START Task inputs
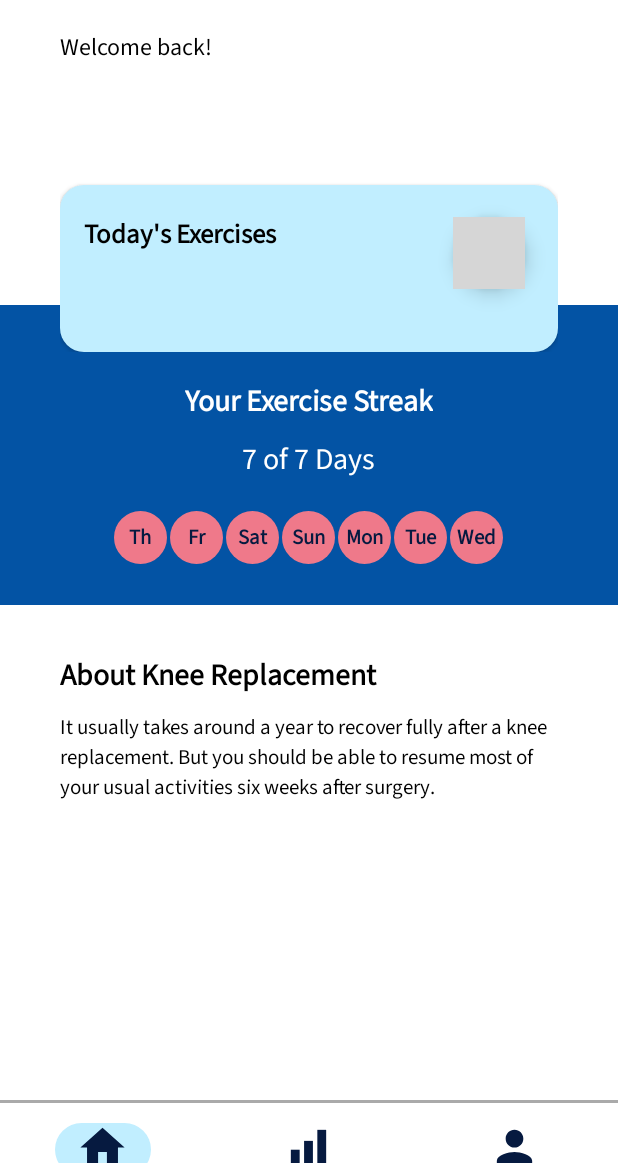
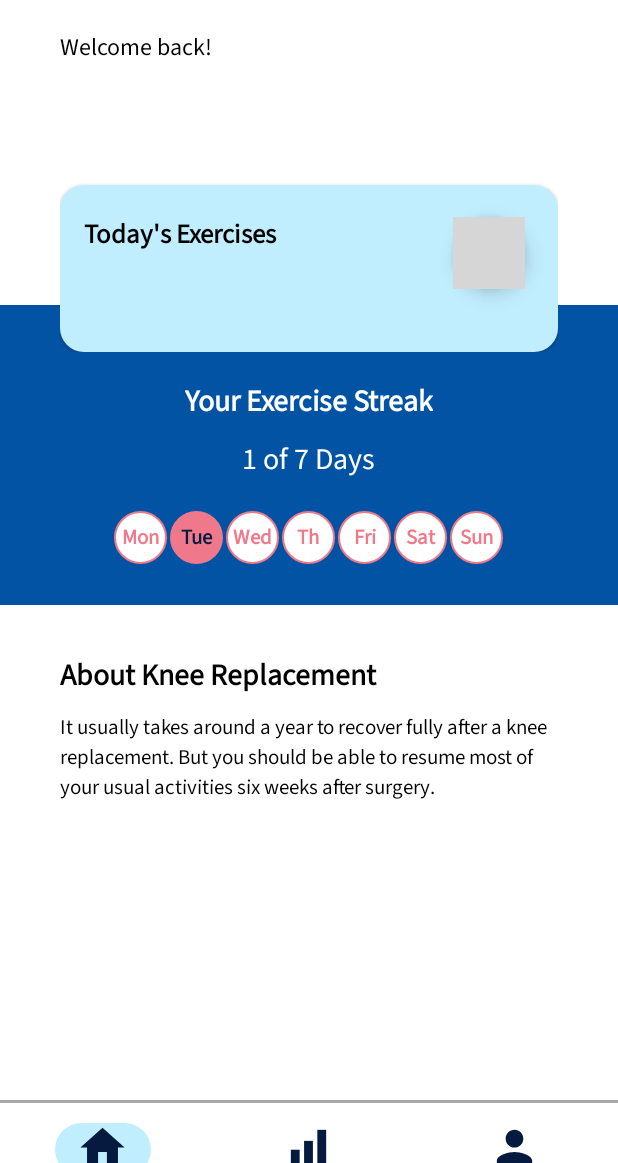
Before and after one commit to shaunlazaro/kemt-klrs, an Android app: the HomeScreen screen opened directly, with no data from a screen before it, on a phone screen of 412 x 824 dp, the part 73-1236 px from its top. Run offline under Robolectric (Android 15) with nearby library versions, the phone set to English and light mode, and no system bars; grey boxes are pictures that could not be loaded.

Commit message:
hardcode exercise streak

```diff
--- /dev/null
+++ b/PhysiKneed App/app/src/main/res/drawable/exercise_streak.xml
@@ -0,0 +1,7 @@
+<?xml version="1.0" encoding="utf-8"?>
+<shape xmlns:android="http://schemas.android.com/apk/res/android"
+    android:shape="oval">
+    <solid android:color="@color/white"/>
+    <stroke android:width="1dp" android:color="@color/pink" />
+    <size android:width="48dp" android:height="48dp"/>
+</shape>
--- a/PhysiKneed App/app/src/main/res/layout/activity_home_screen.xml
+++ b/PhysiKneed App/app/src/main/res/layout/activity_home_screen.xml
@@ -137,7 +137,7 @@
                     <TextView
                         android:layout_width="wrap_content"
                         android:layout_height="match_parent"
-                        android:text="7 of 7 Days"
+                        android:text="1 of 7 Days"
                         android:fontFamily="@font/source_sans"
                         android:textSize="20sp"
                         android:textColor="@color/white"
@@ -155,56 +155,12 @@
                         <TextView
                             android:layout_width="35dp"
                             android:layout_height="35dp"
-                            android:text="Th"
-                            android:gravity="center"
-                            android:fontFamily="@font/source_sans"
-                            android:textStyle="bold"
-                            android:textColor="@color/nav_blue"
-                            android:background="@drawable/circle_button"/>
-
-                        <TextView
-                            android:layout_width="35dp"
-                            android:layout_height="35dp"
-                            android:text="Fr"
-                            android:gravity="center"
-                            android:fontFamily="@font/source_sans"
-                            android:textStyle="bold"
-                            android:textColor="@color/nav_blue"
-                            android:layout_marginStart="2dp"
-                            android:background="@drawable/circle_button"/>
-
-                        <TextView
-                            android:layout_width="35dp"
-                            android:layout_height="35dp"
-                            android:text="Sat"
-                            android:gravity="center"
-                            android:fontFamily="@font/source_sans"
-                            android:textStyle="bold"
-                            android:textColor="@color/nav_blue"
-                            android:layout_marginStart="2dp"
-                            android:background="@drawable/circle_button"/>
-
-                        <TextView
-                            android:layout_width="35dp"
-                            android:layout_height="35dp"
-                            android:text="Sun"
-                            android:gravity="center"
-                            android:fontFamily="@font/source_sans"
-                            android:textStyle="bold"
-                            android:textColor="@color/nav_blue"
-                            android:layout_marginStart="2dp"
-                            android:background="@drawable/circle_button"/>
-
-                        <TextView
-                            android:layout_width="35dp"
-                            android:layout_height="35dp"
                             android:text="Mon"
                             android:gravity="center"
                             android:fontFamily="@font/source_sans"
                             android:textStyle="bold"
-                            android:textColor="@color/nav_blue"
-                            android:layout_marginStart="2dp"
-                            android:background="@drawable/circle_button"/>
+                            android:textColor="@color/pink"
+                            android:background="@drawable/exercise_streak"/>
 
                         <TextView
                             android:layout_width="35dp"
@@ -225,8 +181,53 @@
                             android:fontFamily="@font/source_sans"
                             android:textStyle="bold"
                             android:layout_marginStart="2dp"
-                            android:textColor="@color/nav_blue"
-                            android:background="@drawable/circle_button"/>
+                            android:textColor="@color/pink"
+                            android:background="@drawable/exercise_streak"/>
+
+                        <TextView
+                            android:layout_width="35dp"
+                            android:layout_height="35dp"
+                            android:text="Th"
+                            android:gravity="center"
+                            android:fontFamily="@font/source_sans"
+                            android:textStyle="bold"
+                            android:textColor="@color/pink"
+                            android:background="@drawable/exercise_streak"
+                            android:layout_marginStart="2dp"
+                            />
+
+                        <TextView
+                            android:layout_width="35dp"
+                            android:layout_height="35dp"
+                            android:text="Fri"
+                            android:gravity="center"
+                            android:fontFamily="@font/source_sans"
+                            android:textStyle="bold"
+                            android:layout_marginStart="2dp"
+                            android:textColor="@color/pink"
+                            android:background="@drawable/exercise_streak"/>
+
+                        <TextView
+                            android:layout_width="35dp"
+                            android:layout_height="35dp"
+                            android:text="Sat"
+                            android:gravity="center"
+                            android:fontFamily="@font/source_sans"
+                            android:textStyle="bold"
+                            android:layout_marginStart="2dp"
+                            android:textColor="@color/pink"
+                            android:background="@drawable/exercise_streak"/>
+
+                        <TextView
+                            android:layout_width="35dp"
+                            android:layout_height="35dp"
+                            android:text="Sun"
+                            android:gravity="center"
+                            android:fontFamily="@font/source_sans"
+                            android:textStyle="bold"
+                            android:layout_marginStart="2dp"
+                            android:textColor="@color/pink"
+                            android:background="@drawable/exercise_streak"/>
 
                     </LinearLayout>
 
```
END Task inputs
### Exercise description
Without the pictures, copy all of the entries exactly as they appear.

### Written answer
Before and after one commit to shaunlazaro/kemt-klrs, an Android app: the HomeScreen screen opened directly, with no data from a screen before it, on a phone screen of 412 x 824 dp, the part 73-1236 px from its top. Run offline under Robolectric (Android 15) with nearby library versions, the phone set to English and light mode, and no system bars; grey boxes are pictures that could not be loaded.

Commit message:
hardcode exercise streak

```diff
--- /dev/null
+++ b/PhysiKneed App/app/src/main/res/drawable/exercise_streak.xml
@@ -0,0 +1,7 @@
+<?xml version="1.0" encoding="utf-8"?>
+<shape xmlns:android="http://schemas.android.com/apk/res/android"
+    android:shape="oval">
+    <solid android:color="@color/white"/>
+    <stroke android:width="1dp" android:color="@color/pink" />
+    <size android:width="48dp" android:height="48dp"/>
+</shape>
--- a/PhysiKneed App/app/src/main/res/layout/activity_home_screen.xml
+++ b/PhysiKneed App/app/src/main/res/layout/activity_home_screen.xml
@@ -137,7 +137,7 @@
                     <TextView
                         android:layout_width="wrap_content"
                         android:layout_height="match_parent"
-                        android:text="7 of 7 Days"
+                        android:text="1 of 7 Days"
                         android:fontFamily="@font/source_sans"
                         android:textSize="20sp"
                         android:textColor="@color/white"
@@ -155,56 +155,12 @@
                         <TextView
                             android:layout_width="35dp"
                             android:layout_height="35dp"
-                            android:text="Th"
-                            android:gravity="center"
-                            android:fontFamily="@font/source_sans"
-                            android:textStyle="bold"
-                            android:textColor="@color/nav_blue"
-                            android:background="@drawable/circle_button"/>
-
-                        <TextView
-                            android:layout_width="35dp"
-                            android:layout_height="35dp"
-                            android:text="Fr"
-                            android:gravity="center"
-                            android:fontFamily="@font/source_sans"
-                            android:textStyle="bold"
-                            android:textColor="@color/nav_blue"
-                            android:layout_marginStart="2dp"
-                            android:background="@drawable/circle_button"/>
-
-                        <TextView
-                            android:layout_width="35dp"
-                            android:layout_height="35dp"
-                            android:text="Sat"
-                            android:gravity="center"
-                            android:fontFamily="@font/source_sans"
-                            android:textStyle="bold"
-                            android:textColor="@color/nav_blue"
-                            android:layout_marginStart="2dp"
-                            android:background="@drawable/circle_button"/>
-
-                        <TextView
-                            android:layout_width="35dp"
-                            android:layout_height="35dp"
-                            android:text="Sun"
-                            android:gravity="center"
-                            android:fontFamily="@font/source_sans"
-                            android:textStyle="bold"
-                            android:textColor="@color/nav_blue"
-                            android:layout_marginStart="2dp"
-                            android:background="@drawable/circle_button"/>
-
-                        <TextView
-                            android:layout_width="35dp"
-                            android:layout_height="35dp"
                             android:text="Mon"
                             android:gravity="center"
                             android:fontFamily="@font/source_sans"
                             android:textStyle="bold"
-                            android:textColor="@color/nav_blue"
-                            android:layout_marginStart="2dp"
-                            android:background="@drawable/circle_button"/>
+                            android:textColor="@color/pink"
+                            android:background="@drawable/exercise_streak"/>
 
                         <TextView
                             android:layout_width="35dp"
@@ -225,8 +181,53 @@
                             android:fontFamily="@font/source_sans"
                             android:textStyle="bold"
                             android:layout_marginStart="2dp"
-                            android:textColor="@color/nav_blue"
-                            android:background="@drawable/circle_button"/>
+                            android:textColor="@color/pink"
+                            android:background="@drawable/exercise_streak"/>
+
+                        <TextView
+                            android:layout_width="35dp"
+                            android:layout_height="35dp"
+                            android:text="Th"
+                            android:gravity="center"
+                            android:fontFamily="@font/source_sans"
+                            android:textStyle="bold"
+                            android:textColor="@color/pink"
+                            android:background="@drawable/exercise_streak"
+                            android:layout_marginStart="2dp"
+                            />
+
+                        <TextView
+                            android:layout_width="35dp"
+                            android:layout_height="35dp"
+                            android:text="Fri"
+                            android:gravity="center"
+                            android:fontFamily="@font/source_sans"
+                            android:textStyle="bold"
+                            android:layout_marginStart="2dp"
+                            android:textColor="@color/pink"
+                            android:background="@drawable/exercise_streak"/>
+
+                        <TextView
+                            android:layout_width="35dp"
+                            android:layout_height="35dp"
+                            android:text="Sat"
+                            android:gravity="center"
+                            android:fontFamily="@font/source_sans"
+                            android:textStyle="bold"
+                            android:layout_marginStart="2dp"
+                            android:textColor="@color/pink"
+                            android:background="@drawable/exercise_streak"/>
+
+                        <TextView
+                            android:layout_width="35dp"
+                            android:layout_height="35dp"
+                            android:text="Sun"
+                            android:gravity="center"
+                            android:fontFamily="@font/source_sans"
+                            android:textStyle="bold"
+                            android:layout_marginStart="2dp"
+                            android:textColor="@color/pink"
+                            android:background="@drawable/exercise_streak"/>
 
                     </LinearLayout>
 
```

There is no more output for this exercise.